I love my Shamrocks. I have the purple variety. From a small bunch from Trader Joe’s a few years ago, they now fill two pots, and another repotting is needed soon. I love how they go to sleep every night and stretch their petals full every morning.
Here it is again: Your yearly chance to invite a wee Shamrock plant to call your house its home.
Shamrock blossoms purple
Stocked in Shamrocks
Shamrock blossoms green
Hello, moon. Good night, Shamrocks.
A bag of shredded Brussels Sprouts = good eating ahead!
What’s that you say? You don’t like Brussels Sprouts?! Well, then, feast your eyes on a raspberry tarte or homemade lemonade. The rest of you, come with me to Brussels Sprout heaven.
Trader Joe’s does the shredding. You do the eating.
Start by sauteing some garlic and onion in olive oil.
Add more onion and the bag of B. Sprouts. Include the balsamic vinegar and water as recommended on the bag.
When done, I also squeezed some lemon juice on top. I did not use bacon, but that could be a meat-eater’s happy addition.
I separated the batch into four containers for easy access at meal time.
Here’s the official recipe, but be creative and make it your own:
Thank you for following Things I Love at Trader Joe’s! We’re thankful for you!
The Man at the End of the Line / Narrative.ly
For your reading pleasure…
You’re in NYC. In a city that never sleeps, Trader Joe’s is faced with 24/7 people who love to shop and a flock of customers bigger than anywhere else in the U.S.
Enter the end-of-the-line sign. And the most important part, the end-of-the-line sign holder.
Why is there such a sign and such a sign holder?
With so many people in the store at any given time, it can become disorienting. That group of people in front of you – are they waiting to sample mini pies and coffee? Are they just making their way to the marinated tofu and unshelled edamame? Or are they the end of the checkout line?
Aaron Gilbreath has beautifully captured the swarming TJ experience. His essay, The Man at the End of the Line on the Narratively site, offers insights about TJ efficiency and the people who steer the crowds. It’s a great read.
Here’s a sample:

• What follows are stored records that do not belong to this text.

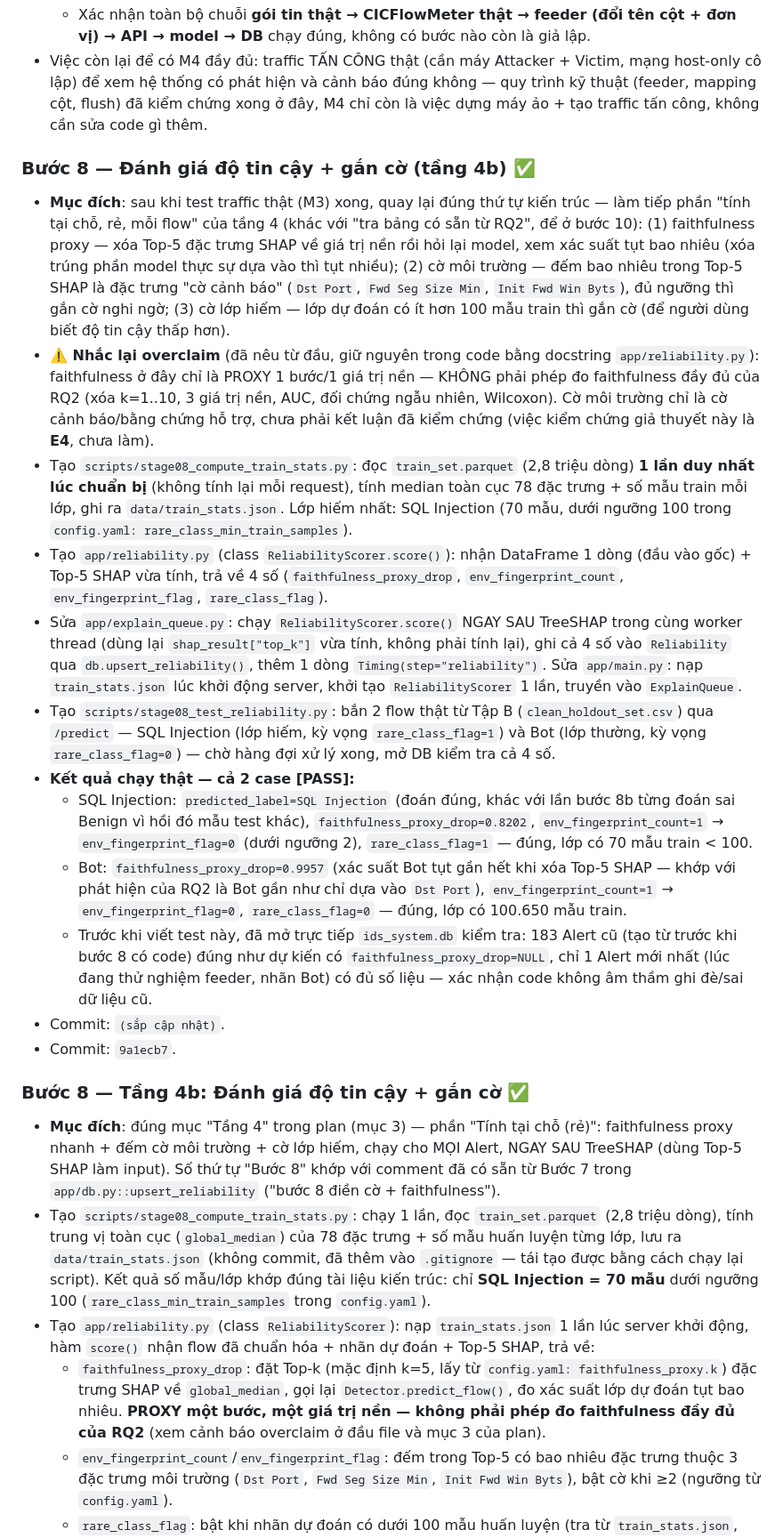
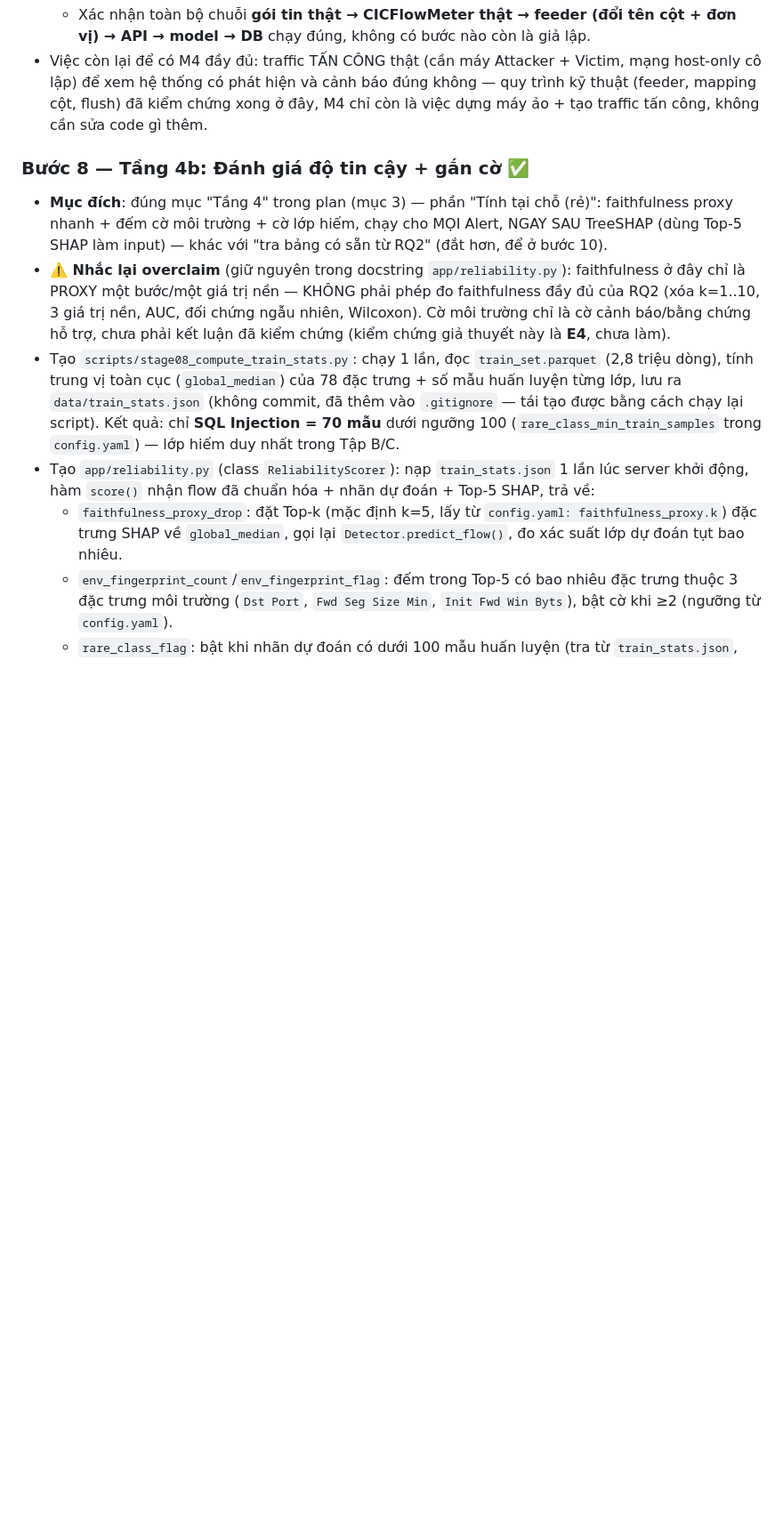
Before and after one commit to sonnguyen181004/KLTN_XAI_IDS, a Markdown page: RQ3_IDS_System/docs/plan.md, the part around one of its changes. Shown at 89% size. Drawn GitHub-style; blank space fills up the shorter version.

Commit message:
RQ3: buoc 8 - danh gia do tin cay + gan co (faithfulness proxy, env fingerprint flag, rare class flag), test voi SQL Injection (lop hiem) va Bot
Co-Authored-By: Claude Sonnet 5 <noreply@anthropic.com>

```diff
--- a/RQ3_IDS_System/docs/plan.md
+++ b/RQ3_IDS_System/docs/plan.md
@@ -266,24 +266,11 @@ Sau Bước 16 mới tới **M4** (dựng 3 máy ảo Victim/Attacker/Monitor tr
   - Xác nhận toàn bộ chuỗi **gói tin thật → CICFlowMeter thật → feeder (đổi tên cột + đơn vị) → API → model → DB** chạy đúng, không có bước nào còn là giả lập.
 - Việc còn lại để có M4 đầy đủ: traffic TẤN CÔNG thật (cần máy Attacker + Victim, mạng host-only cô lập) để xem hệ thống có phát hiện và cảnh báo đúng không — quy trình kỹ thuật (feeder, mapping cột, flush) đã kiểm chứng xong ở đây, M4 chỉ còn là việc dựng máy ảo + tạo traffic tấn công, không cần sửa code gì thêm.
 
-### Bước 8 — Đánh giá độ tin cậy + gắn cờ (tầng 4b) ✅
-- **Mục đích**: sau khi test traffic thật (M3) xong, quay lại đúng thứ tự kiến trúc — làm tiếp phần "tính tại chỗ, rẻ, mỗi flow" của tầng 4 (khác với "tra bảng có sẵn từ RQ2", để ở bước 10): (1) faithfulness proxy — xóa Top-5 đặc trưng SHAP về giá trị nền rồi hỏi lại model, xem xác suất tụt bao nhiêu (xóa trúng phần model thực sự dựa vào thì tụt nhiều); (2) cờ môi trường — đếm bao nhiêu trong Top-5 SHAP là đặc trưng "cờ cảnh báo" (`Dst Port`, `Fwd Seg Size Min`, `Init Fwd Win Byts`), đủ ngưỡng thì gắn cờ nghi ngờ; (3) cờ lớp hiếm — lớp dự đoán có ít hơn 100 mẫu train thì gắn cờ (để người dùng biết độ tin cậy thấp hơn).
-- **⚠️ Nhắc lại overclaim** (đã nêu từ đầu, giữ nguyên trong code bằng docstring `app/reliability.py`): faithfulness ở đây chỉ là PROXY 1 bước/1 giá trị nền — KHÔNG phải phép đo faithfulness đầy đủ của RQ2 (xóa k=1..10, 3 giá trị nền, AUC, đối chứng ngẫu nhiên, Wilcoxon). Cờ môi trường chỉ là cờ cảnh báo/bằng chứng hỗ trợ, chưa phải kết luận đã kiểm chứng (việc kiểm chứng giả thuyết này là **E4**, chưa làm).
-- Tạo `scripts/stage08_compute_train_stats.py`: đọc `train_set.parquet` (2,8 triệu dòng) **1 lần duy nhất lúc chuẩn bị** (không tính lại mỗi request), tính median toàn cục 78 đặc trưng + số mẫu train mỗi lớp, ghi ra `data/train_stats.json`. Lớp hiếm nhất: SQL Injection (70 mẫu, dưới ngưỡng 100 trong `config.yaml: rare_class_min_train_samples`).
-- Tạo `app/reliability.py` (class `ReliabilityScorer.score()`): nhận DataFrame 1 dòng (đầu vào gốc) + Top-5 SHAP vừa tính, trả về 4 số (`faithfulness_proxy_drop`, `env_fingerprint_count`, `env_fingerprint_flag`, `rare_class_flag`).
-- Sửa `app/explain_queue.py`: chạy `ReliabilityScorer.score()` NGAY SAU TreeSHAP trong cùng worker thread (dùng lại `shap_result["top_k"]` vừa tính, không phải tính lại), ghi cả 4 số vào `Reliability` qua `db.upsert_reliability()`, thêm 1 dòng `Timing(step="reliability")`. Sửa `app/main.py`: nạp `train_stats.json` lúc khởi động server, khởi tạo `ReliabilityScorer` 1 lần, truyền vào `ExplainQueue`.
-- Tạo `scripts/stage08_test_reliability.py`: bắn 2 flow thật từ Tập B (`clean_holdout_set.csv`) qua `/predict` — SQL Injection (lớp hiếm, kỳ vọng `rare_class_flag=1`) và Bot (lớp thường, kỳ vọng `rare_class_flag=0`) — chờ hàng đợi xử lý xong, mở DB kiểm tra cả 4 số.
-- **Kết quả chạy thật — cả 2 case [PASS]:**
-  - SQL Injection: `predicted_label=SQL Injection` (đoán đúng, khác với lần bước 8b từng đoán sai Benign vì hồi đó mẫu test khác), `faithfulness_proxy_drop=0.8202`, `env_fingerprint_count=1` → `env_fingerprint_flag=0` (dưới ngưỡng 2), `rare_class_flag=1` — đúng, lớp có 70 mẫu train < 100.
-  - Bot: `faithfulness_proxy_drop=0.9957` (xác suất Bot tụt gần hết khi xóa Top-5 SHAP — khớp với phát hiện của RQ2 là Bot gần như chỉ dựa vào `Dst Port`), `env_fingerprint_count=1` → `env_fingerprint_flag=0`, `rare_class_flag=0` — đúng, lớp có 100.650 mẫu train.
-  - Trước khi viết test này, đã mở trực tiếp `ids_system.db` kiểm tra: 183 Alert cũ (tạo từ trước khi bước 8 có code) đúng như dự kiến có `faithfulness_proxy_drop=NULL`, chỉ 1 Alert mới nhất (lúc đang thử nghiệm feeder, nhãn Bot) có đủ số liệu — xác nhận code không âm thầm ghi đè/sai dữ liệu cũ.
-- Commit: `(sắp cập nhật)`.
-- Commit: `9a1ecb7`.
-
 ### Bước 8 — Tầng 4b: Đánh giá độ tin cậy + gắn cờ ✅
-- **Mục đích**: đúng mục "Tầng 4" trong plan (mục 3) — phần "Tính tại chỗ (rẻ)": faithfulness proxy nhanh + đếm cờ môi trường + cờ lớp hiếm, chạy cho MỌI Alert, NGAY SAU TreeSHAP (dùng Top-5 SHAP làm input). Số thứ tự "Bước 8" khớp với comment đã có sẵn từ Bước 7 trong `app/db.py::upsert_reliability` ("bước 8 điền cờ + faithfulness").
-- Tạo `scripts/stage08_compute_train_stats.py`: chạy 1 lần, đọc `train_set.parquet` (2,8 triệu dòng), tính trung vị toàn cục (`global_median`) của 78 đặc trưng + số mẫu huấn luyện từng lớp, lưu ra `data/train_stats.json` (không commit, đã thêm vào `.gitignore` — tái tạo được bằng cách chạy lại script). Kết quả số mẫu/lớp khớp đúng tài liệu kiến trúc: chỉ **SQL Injection = 70 mẫu** dưới ngưỡng 100 (`rare_class_min_train_samples` trong `config.yaml`).
+- **Mục đích**: đúng mục "Tầng 4" trong plan (mục 3) — phần "Tính tại chỗ (rẻ)": faithfulness proxy nhanh + đếm cờ môi trường + cờ lớp hiếm, chạy cho MỌI Alert, NGAY SAU TreeSHAP (dùng Top-5 SHAP làm input) — khác với "tra bảng có sẵn từ RQ2" (đắt hơn, để ở bước 10).
+- **⚠️ Nhắc lại overclaim** (giữ nguyên trong docstring `app/reliability.py`): faithfulness ở đây chỉ là PROXY một bước/một giá trị nền — KHÔNG phải phép đo faithfulness đầy đủ của RQ2 (xóa k=1..10, 3 giá trị nền, AUC, đối chứng ngẫu nhiên, Wilcoxon). Cờ môi trường chỉ là cờ cảnh báo/bằng chứng hỗ trợ, chưa phải kết luận đã kiểm chứng (kiểm chứng giả thuyết này là **E4**, chưa làm).
+- Tạo `scripts/stage08_compute_train_stats.py`: chạy 1 lần, đọc `train_set.parquet` (2,8 triệu dòng), tính trung vị toàn cục (`global_median`) của 78 đặc trưng + số mẫu huấn luyện từng lớp, lưu ra `data/train_stats.json` (không commit, đã thêm vào `.gitignore` — tái tạo được bằng cách chạy lại script). Kết quả: chỉ **SQL Injection = 70 mẫu** dưới ngưỡng 100 (`rare_class_min_train_samples` trong `config.yaml`) — lớp hiếm duy nhất trong Tập B/C.
 - Tạo `app/reliability.py` (class `ReliabilityScorer`): nạp `train_stats.json` 1 lần lúc server khởi động, hàm `score()` nhận flow đã chuẩn hóa + nhãn dự đoán + Top-5 SHAP, trả về:
-  - `faithfulness_proxy_drop`: đặt Top-k (mặc định k=5, lấy từ `config.yaml: faithfulness_proxy.k`) đặc trưng SHAP về `global_median`, gọi lại `Detector.predict_flow()`, đo xác suất lớp dự đoán tụt bao nhiêu. **PROXY một bước, một giá trị nền — không phải phép đo faithfulness đầy đủ của RQ2** (xem cảnh báo overclaim ở đầu file và mục 3 của plan).
+  - `faithfulness_proxy_drop`: đặt Top-k (mặc định k=5, lấy từ `config.yaml: faithfulness_proxy.k`) đặc trưng SHAP về `global_median`, gọi lại `Detector.predict_flow()`, đo xác suất lớp dự đoán tụt bao nhiêu.
   - `env_fingerprint_count`/`env_fingerprint_flag`: đếm trong Top-5 có bao nhiêu đặc trưng thuộc 3 đặc trưng môi trường (`Dst Port`, `Fwd Seg Size Min`, `Init Fwd Win Byts`), bật cờ khi ≥2 (ngưỡng từ `config.yaml`).
   - `rare_class_flag`: bật khi nhãn dự đoán có dưới 100 mẫu huấn luyện (tra từ `train_stats.json`, không tính lại mỗi request).
```
Also changed, not shown: other parts of RQ3_IDS_System/docs/plan.md (+7 -8 lines).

“The longest wait I’ve ever seen,” a supervisor says, “is fifteen minutes.” But that isn’t the longest on record. A crew member named Teresa remembers lines so long during both Hurricane Sandy and Thanksgiving last year that they snaked through frozen foods in both directions and out onto the street. A desperation filled the air on those days, a fog of tense hysteria that seemed to waft from the throngs of customers who streamed in from the street. “The honor guard had to close the front door,” Teresa says. “We had to let the line go and let people in, let the line go and let people in. It was a process, but we’re efficient.”
[Are you in New York? Please share your end-of-line experiences and thoughts!]
Thanks to Narratively for permission to repost their content.
My dear friend Sabin taught me this trick years ago. It’s a clever way to keep costs down and gourmet points high.
This is what you’ll need:
- 1 can (per 3-4 guests) of TJ’s Dolmas/Greek stuffed grape leaves
- 1 lemon
- Olive oil to drizzle
- 1 pretty plate
Directions: Select your serving plate (very important step). Open the pop-up can of dolmas – no opener needed. Arrange the stuffed grape leaves on the plate artistically. Slice the lemon. Use one slice for the middle of the plate. Cut a wedge and squeeze the juice over the dolmas. Drizzle the olive oil over the dolmas sparingly.
Serve to your guests like you slaved all day.
Greek grape leaves serve up gourmet cred